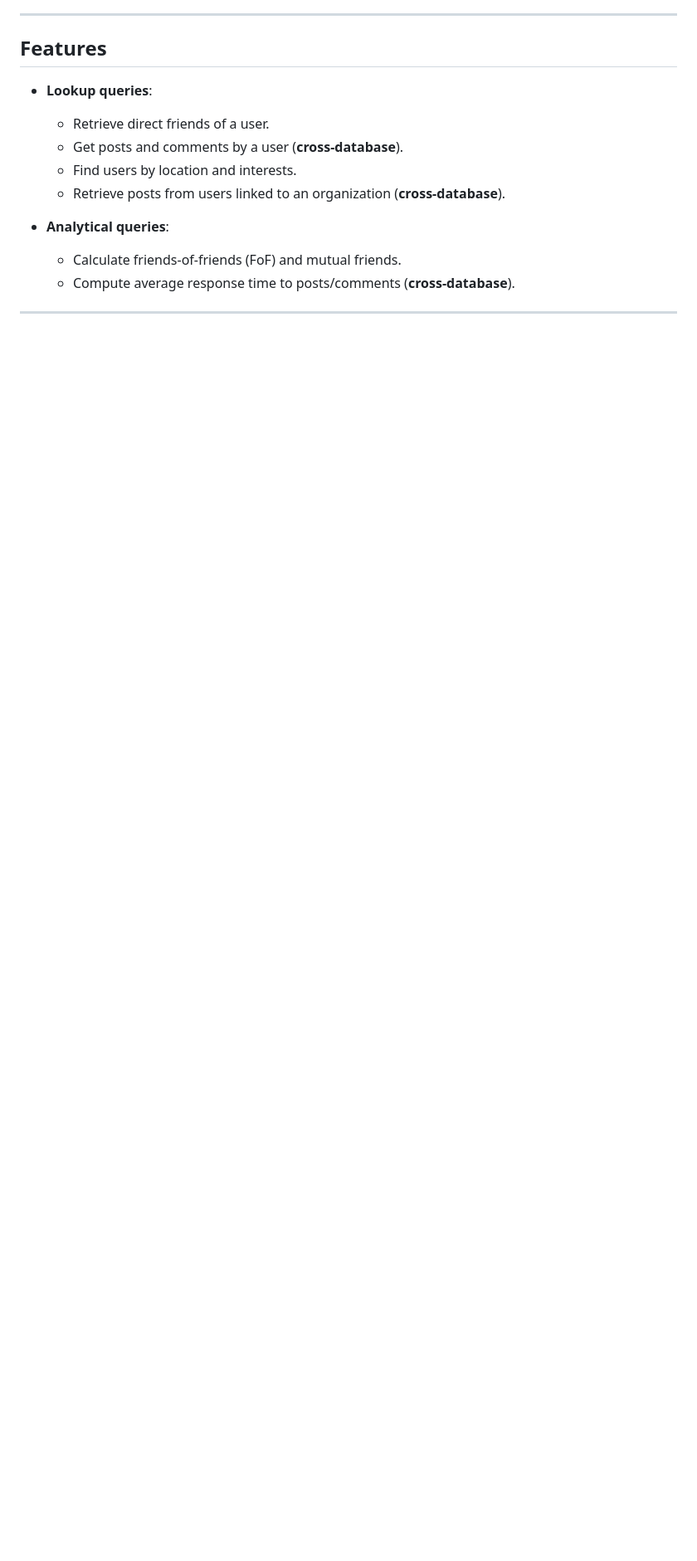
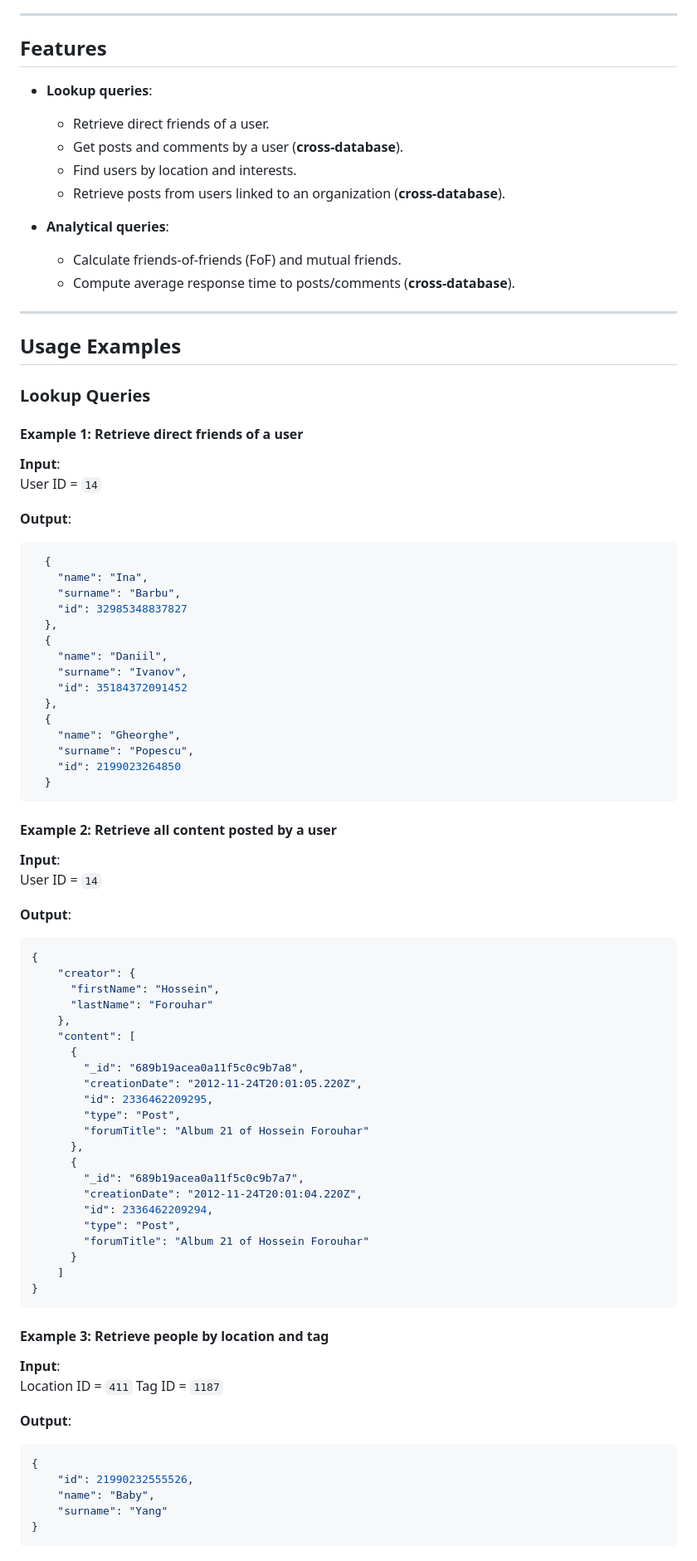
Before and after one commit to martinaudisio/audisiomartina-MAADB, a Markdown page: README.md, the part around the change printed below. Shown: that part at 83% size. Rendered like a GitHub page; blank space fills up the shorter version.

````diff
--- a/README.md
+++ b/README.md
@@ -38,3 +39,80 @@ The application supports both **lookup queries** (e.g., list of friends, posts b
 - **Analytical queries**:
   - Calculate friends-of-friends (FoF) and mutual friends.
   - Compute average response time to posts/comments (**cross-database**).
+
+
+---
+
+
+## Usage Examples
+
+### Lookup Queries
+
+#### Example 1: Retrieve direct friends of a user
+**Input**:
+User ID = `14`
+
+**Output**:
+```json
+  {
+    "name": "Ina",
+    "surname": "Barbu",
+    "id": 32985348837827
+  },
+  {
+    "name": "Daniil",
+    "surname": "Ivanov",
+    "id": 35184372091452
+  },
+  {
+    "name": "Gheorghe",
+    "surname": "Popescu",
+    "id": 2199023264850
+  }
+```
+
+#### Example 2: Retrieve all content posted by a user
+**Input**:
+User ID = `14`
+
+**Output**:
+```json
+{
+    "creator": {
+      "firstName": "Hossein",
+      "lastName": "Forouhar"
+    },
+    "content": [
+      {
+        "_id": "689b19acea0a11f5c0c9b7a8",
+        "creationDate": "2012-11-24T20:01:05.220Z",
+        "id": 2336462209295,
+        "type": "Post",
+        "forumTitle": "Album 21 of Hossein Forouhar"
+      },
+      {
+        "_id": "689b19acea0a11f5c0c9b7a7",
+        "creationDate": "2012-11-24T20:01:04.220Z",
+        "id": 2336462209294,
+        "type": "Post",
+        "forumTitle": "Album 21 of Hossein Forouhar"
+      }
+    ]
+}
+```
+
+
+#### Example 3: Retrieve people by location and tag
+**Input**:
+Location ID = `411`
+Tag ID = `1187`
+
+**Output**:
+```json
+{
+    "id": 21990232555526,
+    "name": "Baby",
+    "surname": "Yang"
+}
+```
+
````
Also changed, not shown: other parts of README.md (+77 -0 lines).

#####

▸ **Your task**
Write out the listing above in full, word for word, with no pictures.

▸ **Solved exercise**
Before and after one commit to martinaudisio/audisiomartina-MAADB, a Markdown page: README.md, the part around the change printed below. Shown: that part at 83% size. Rendered like a GitHub page; blank space fills up the shorter version.

````diff
--- a/README.md
+++ b/README.md
@@ -38,3 +39,80 @@ The application supports both **lookup queries** (e.g., list of friends, posts b
 - **Analytical queries**:
   - Calculate friends-of-friends (FoF) and mutual friends.
   - Compute average response time to posts/comments (**cross-database**).
+
+
+---
+
+
+## Usage Examples
+
+### Lookup Queries
+
+#### Example 1: Retrieve direct friends of a user
+**Input**:
+User ID = `14`
+
+**Output**:
+```json
+  {
+    "name": "Ina",
+    "surname": "Barbu",
+    "id": 32985348837827
+  },
+  {
+    "name": "Daniil",
+    "surname": "Ivanov",
+    "id": 35184372091452
+  },
+  {
+    "name": "Gheorghe",
+    "surname": "Popescu",
+    "id": 2199023264850
+  }
+```
+
+#### Example 2: Retrieve all content posted by a user
+**Input**:
+User ID = `14`
+
+**Output**:
+```json
+{
+    "creator": {
+      "firstName": "Hossein",
+      "lastName": "Forouhar"
+    },
+    "content": [
+      {
+        "_id": "689b19acea0a11f5c0c9b7a8",
+        "creationDate": "2012-11-24T20:01:05.220Z",
+        "id": 2336462209295,
+        "type": "Post",
+        "forumTitle": "Album 21 of Hossein Forouhar"
+      },
+      {
+        "_id": "689b19acea0a11f5c0c9b7a7",
+        "creationDate": "2012-11-24T20:01:04.220Z",
+        "id": 2336462209294,
+        "type": "Post",
+        "forumTitle": "Album 21 of Hossein Forouhar"
+      }
+    ]
+}
+```
+
+
+#### Example 3: Retrieve people by location and tag
+**Input**:
+Location ID = `411`
+Tag ID = `1187`
+
+**Output**:
+```json
+{
+    "id": 21990232555526,
+    "name": "Baby",
+    "surname": "Yang"
+}
+```
+
````
Also changed, not shown: other parts of README.md (+77 -0 lines).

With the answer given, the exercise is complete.